Problem statement:
Copy out the entries word for word, leaving images aside.

Excerpted data:
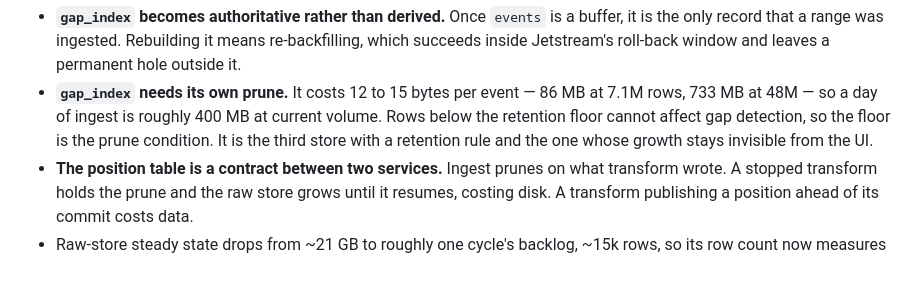
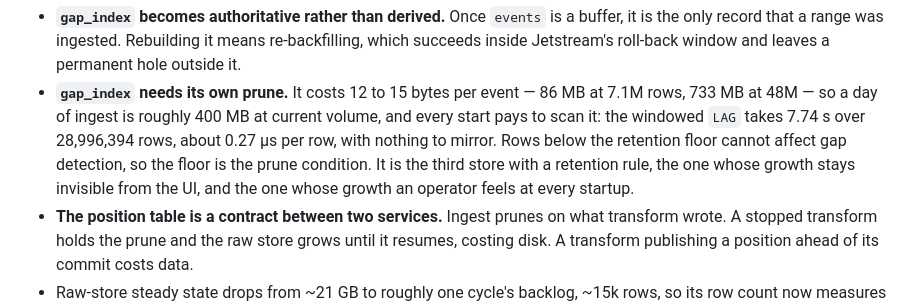
Before and after one commit to joshlizana/sup, a Markdown page: docs/adr/0013-service-owned-pruning.md, the part around the change. Drawn GitHub-style; blank space fills up the shorter version.

Commit message:
docs: gap_index growth costs startup time, not just disk
The audit's windowed LAG scan takes 7.74 s over 29M rows with nothing to
mirror, so an unpruned index is felt at every start and not only on the
volume.

```diff
--- a/docs/adr/0013-service-owned-pruning.md
+++ b/docs/adr/0013-service-owned-pruning.md
@@ -60,9 +60,12 @@ Accepted costs:
   and leaves a permanent hole outside it.
 - **`gap_index` needs its own prune.** It costs 12 to 15 bytes per event —
   86 MB at 7.1M rows, 733 MB at 48M — so a day of ingest is roughly 400 MB
-  at current volume. Rows below the retention floor cannot affect gap
-  detection, so the floor is the prune condition. It is the third store with
-  a retention rule and the one whose growth stays invisible from the UI.
+  at current volume, and every start pays to scan it: the windowed `LAG`
+  takes 7.74 s over 28,996,394 rows, about 0.27 µs per row, with nothing to
+  mirror. Rows below the retention floor cannot affect gap detection, so the
+  floor is the prune condition. It is the third store with a retention rule,
+  the one whose growth stays invisible from the UI, and the one whose growth
+  an operator feels at every startup.
 - **The position table is a contract between two services.** Ingest prunes on
   what transform wrote. A stopped transform holds the prune and the raw store
   grows until it resumes, costing disk. A transform publishing a position
```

Task result:
Before and after one commit to joshlizana/sup, a Markdown page: docs/adr/0013-service-owned-pruning.md, the part around the change. Drawn GitHub-style; blank space fills up the shorter version.

Commit message:
docs: gap_index growth costs startup time, not just disk
The audit's windowed LAG scan takes 7.74 s over 29M rows with nothing to
mirror, so an unpruned index is felt at every start and not only on the
volume.

```diff
--- a/docs/adr/0013-service-owned-pruning.md
+++ b/docs/adr/0013-service-owned-pruning.md
@@ -60,9 +60,12 @@ Accepted costs:
   and leaves a permanent hole outside it.
 - **`gap_index` needs its own prune.** It costs 12 to 15 bytes per event —
   86 MB at 7.1M rows, 733 MB at 48M — so a day of ingest is roughly 400 MB
-  at current volume. Rows below the retention floor cannot affect gap
-  detection, so the floor is the prune condition. It is the third store with
-  a retention rule and the one whose growth stays invisible from the UI.
+  at current volume, and every start pays to scan it: the windowed `LAG`
+  takes 7.74 s over 28,996,394 rows, about 0.27 µs per row, with nothing to
+  mirror. Rows below the retention floor cannot affect gap detection, so the
+  floor is the prune condition. It is the third store with a retention rule,
+  the one whose growth stays invisible from the UI, and the one whose growth
+  an operator feels at every startup.
 - **The position table is a contract between two services.** Ingest prunes on
   what transform wrote. A stopped transform holds the prune and the raw store
   grows until it resumes, costing disk. A transform publishing a position
```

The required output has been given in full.